Posted by Mark Nottingham at

Paul: I’ve tried to use “should” appropriately and consistently lowercase, but if there are any occasions where I got it wrong, please let me know: ian@hixie.ch (or you can mail one of the lists mentioned at the top of the spec).

Mark: The 1000+ people in the WHATWG and the 340+ people in the W3C HTML WG do have a say. Just look at the acknowledgements section. They don’t get to tell Apple or any other implementor what to implement, but they do get to contribute.

karl: In the case of features like SQL, the “veto” gets handled by splitting the controversial feature into its own spec (not done yet for Web SQL, but will be done soon). In the case of features like Theora, there is already a spec, so there’s nothing to split out.

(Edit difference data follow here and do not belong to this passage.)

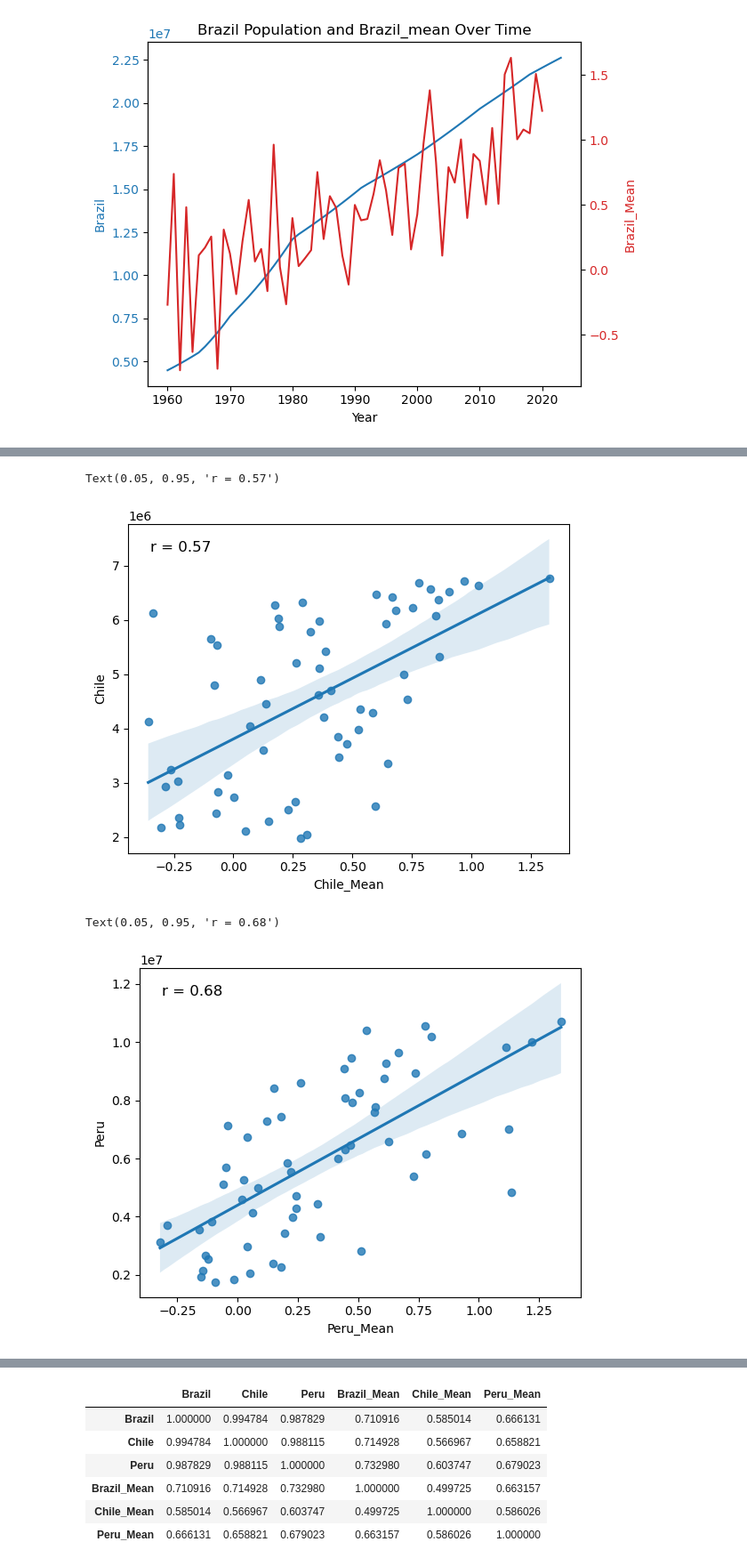
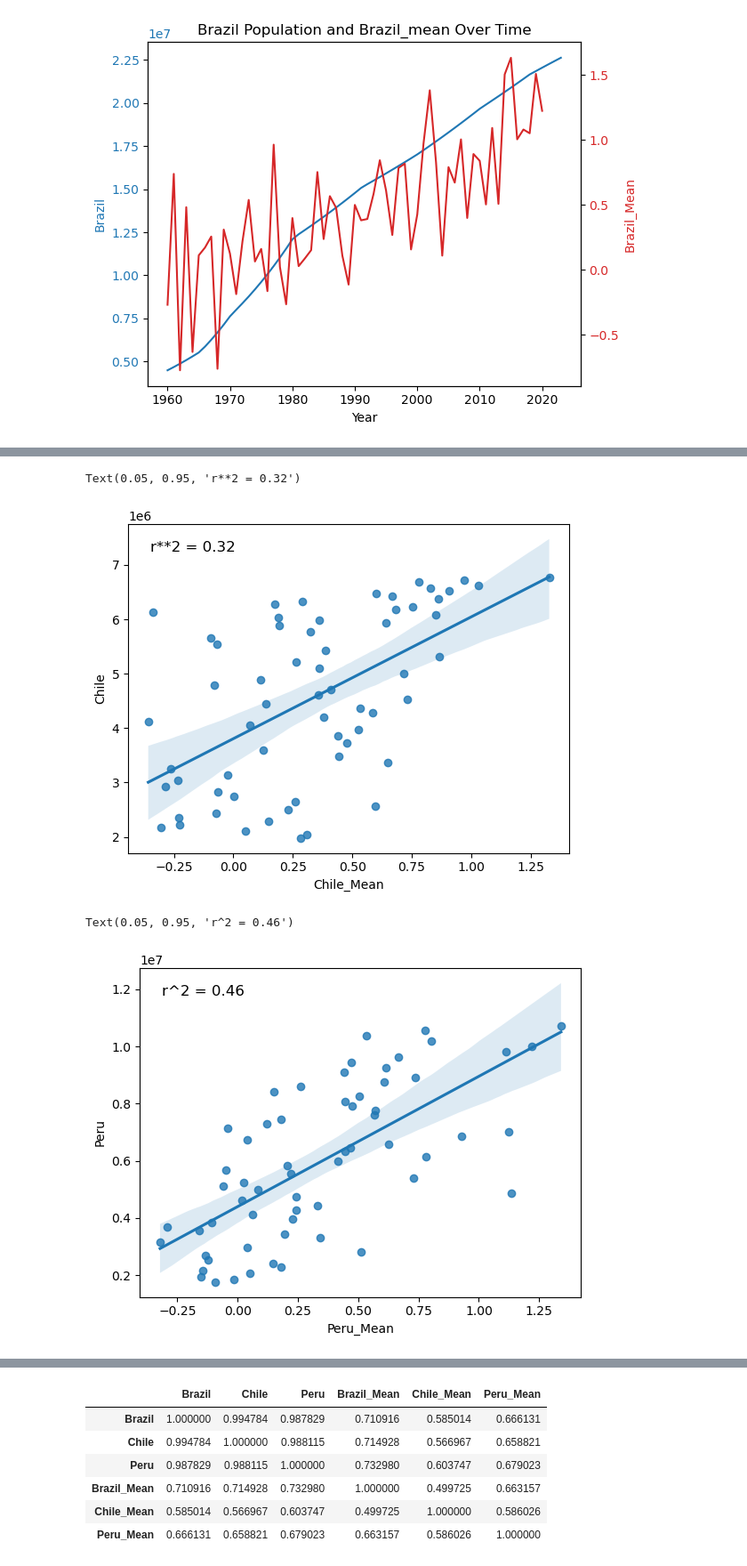
Before and after one commit to gowrath/Climate_EDA-SouthAmerica, a Jupyter notebook: TemperatureAndPopulation.ipynb, the cells around one changed output, grey strips where cells are left out. Shown at 89% size. Drawn from its saved outputs; the diff is of its cells as text; code cells hidden in the pictures.

```diff
--- a/TemperatureAndPopulation.ipynb
+++ b/TemperatureAndPopulation.ipynb
@@ -270,22 +270,22 @@ r = scipy.stats.pearsonr(x=pop_data_focus_clean['Chile'], y=pop_data_focus_clean
 
 sns.regplot(x='Chile_Mean', y='Chile', data=pop_data_focus)
 
-plt.text(0.05, 0.95, 'r = ' + str(round(r, 2)), transform=plt.gca().transAxes, fontsize=12, verticalalignment='top')
+plt.text(0.05, 0.95, 'r^2 = ' + str(round(r**2, 2)), transform=plt.gca().transAxes, fontsize=12, verticalalignment='top')
 # %% [output]
-Text(0.05, 0.95, 'r = 0.57')
+Text(0.05, 0.95, 'r**2 = 0.32')
-[figure, old version]
+[figure, new version]
 # %%
 pop_data_focus_clean = pop_data_focus.replace([np.inf, -np.inf], np.nan).dropna(subset=['Peru', 'Peru_Mean'])
 
 r = scipy.stats.pearsonr(x=pop_data_focus_clean['Peru'], y=pop_data_focus_clean['Peru_Mean'])[0]
 
 
 sns.regplot(x='Peru_Mean', y='Peru', data=pop_data_focus)
 
-plt.text(0.05, 0.95, 'r = ' + str(round(r, 2)), transform=plt.gca().transAxes, fontsize=12, verticalalignment='top')
+plt.text(0.05, 0.95, 'r^2 = ' + str(round(r**2, 2)), transform=plt.gca().transAxes, fontsize=12, verticalalignment='top')
 # %% [output]
-Text(0.05, 0.95, 'r = 0.68')
+Text(0.05, 0.95, 'r^2 = 0.46')
-[figure, old version]
+[figure, new version]
 # %%
 sns.barplot(x='year', y='Brazil_Mean', data=pop_data_focus)
 
```
Also changed, not shown: parts of 1 cell of this notebook.
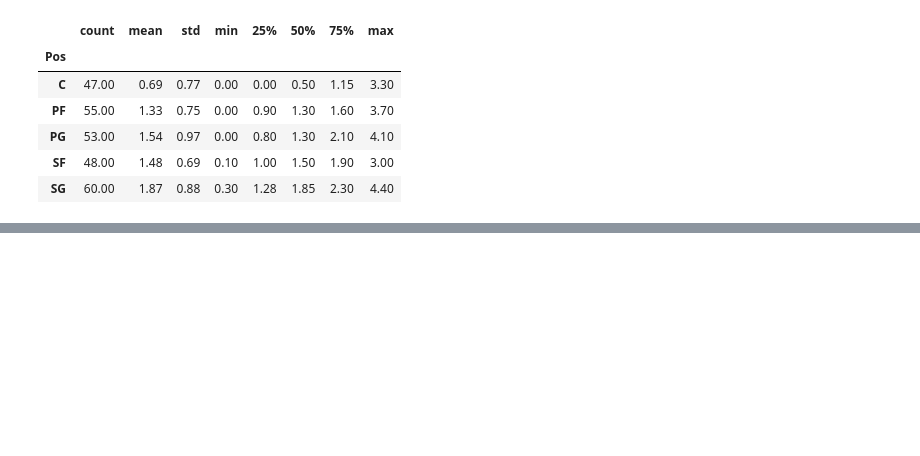
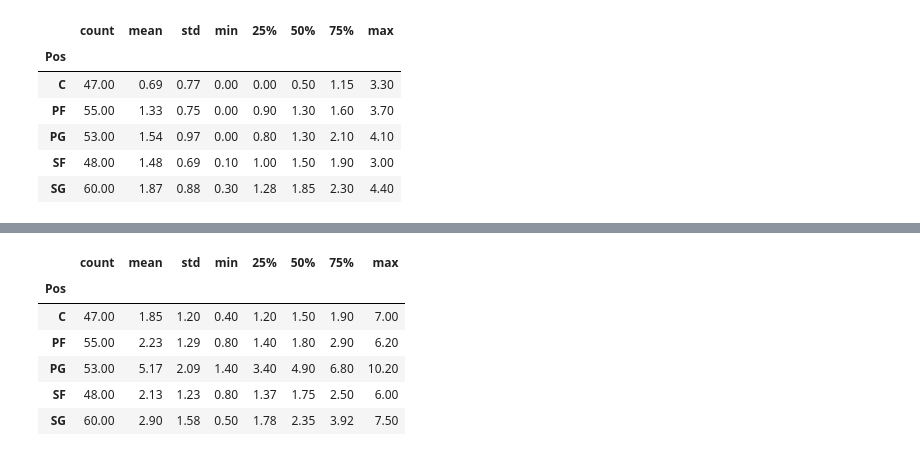
Before and after one commit to KenHoffman95/Fantasy-Basketball-Preseason-Analysis-2020, a Jupyter notebook: Data Cleaning, Feature Engineering and EDA Pt. 2.ipynb, the cells around one changed output, grey strips where cells are left out. Saved outputs shown, nothing was run; the diff lists cells and outputs as text; code cells hidden in the pictures; blank space fills up the shorter version.

```diff
--- a/Data Cleaning, Feature Engineering and EDA Pt. 2.ipynb
+++ b/Data Cleaning, Feature Engineering and EDA Pt. 2.ipynb
@@ -242,0 +336,36 @@ df.head(25)
+# %%
+#Create REB tier by position feature
+# create a list of our conditions
+conditions = [
+    (df['Pos'] == 'C') &  (df['REB'] >= 9.75),
+    (df['Pos'] == 'C') &  (df['REB'] < 9.75) & (df['REB'] >= 7.20),
+    (df['Pos'] == 'C') &  (df['REB'] < 7.20) & (df['REB'] >= 5.65),
+    (df['Pos'] == 'C') &  (df['REB'] < 5.65),
+    (df['Pos'] == 'PF') & (df['REB'] >= 6.70),
+    (df['Pos'] == 'PF') & (df['REB'] < 6.70) & (df['REB'] >= 6.10),
+    (df['Pos'] == 'PF') & (df['REB'] < 6.10) & (df['REB'] >= 4.85),
+    (df['Pos'] == 'PF') & (df['REB'] < 4.85),
+    (df['Pos'] == 'SF') & (df['REB'] >= 5.35),
+    (df['Pos'] == 'SF') & (df['REB'] < 5.35) & (df['REB'] >= 4.25),
+    (df['Pos'] == 'SF') & (df['REB'] < 4.25) & (df['REB'] >= 3.40),
+    (df['Pos'] == 'SF') & (df['REB'] < 3.40),
+    (df['Pos'] == 'SG') & (df['REB'] >= 4.20),
+    (df['Pos'] == 'SG') & (df['REB'] < 4.20) & (df['REB'] >= 3.50),
+    (df['Pos'] == 'SG') & (df['REB'] < 3.50) & (df['REB'] >= 2.90),
+    (df['Pos'] == 'SG') & (df['REB'] < 2.90),
+    (df['Pos'] == 'PG') & (df['REB'] >= 4.70),
+    (df['Pos'] == 'PG') & (df['REB'] < 4.70) & (df['REB'] >= 3.60),
+    (df['Pos'] == 'PG') & (df['REB'] < 3.60) & (df['REB'] >= 2.70),
+    (df['Pos'] == 'PG') & (df['REB'] < 2.70)
+]
+
+
+
+# create a list of the values we want to assign for each condition
+values = [3, 2, 1, 0, 3, 2, 1, 0, 3, 2, 1, 0, 3, 2, 1, 0, 3, 2, 1, 0]
+
+# create a new column and use np.select to assign values to it using our lists as arguments
+df['REB_Pos_Tier'] = np.select(conditions, values)
+
+# display updated DataFrame
+df.head()
@@ -242,0 +393,10 @@ df.head(25)
+# %%
+df['AST'].groupby(df['Pos']).describe()
+# %% [output]
+|  | count | mean | std | min | 25% | 50% | 75% | max |
+| Pos |  |  |  |  |  |  |  |  |
+| C | 47.00 | 1.85 | 1.20 | 0.40 | 1.20 | 1.50 | 1.90 | 7.00 |
+| PF | 55.00 | 2.23 | 1.29 | 0.80 | 1.40 | 1.80 | 2.90 | 6.20 |
+| PG | 53.00 | 5.17 | 2.09 | 1.40 | 3.40 | 4.90 | 6.80 | 10.20 |
+| SF | 48.00 | 2.13 | 1.23 | 0.80 | 1.37 | 1.75 | 2.50 | 6.00 |
+| SG | 60.00 | 2.90 | 1.58 | 0.50 | 1.78 | 2.35 | 3.92 | 7.50 |
```
Also changed, not shown: parts of 54 cells of this notebook, 1 other file.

The only thing we don’t have in HTML5 is a normative reference to the Theora spec.

Posted by Ian Hickson at

Ian - Sure, understood. However, the W3C Process isn’t really built for this; it doesn’t have the fine distinctions of implementer vs. not, even if in practice there’s a huge difference.

Please don’t read my comment as critical of either Sam or you; in particular I think Sam’s doing a great job in a shitty situation. I am critical of the W3C for performing what amounts to multiple process experiments simultaneously in a high-visibility WG, but that’s their call. Hopefully, the chairs will be able to juggle it to completion.

Posted by Mark Nottingham at

Ian, wouldn’t the analogous spec split in this case be to separate <video> into its own document? That seems pretty similar to Web SQL vs. key/value storage.

Web SQL has an unspecified SQL dialect, while <video> would have unspecified, um, videos. What am I missing?

Posted by Robert Sayre at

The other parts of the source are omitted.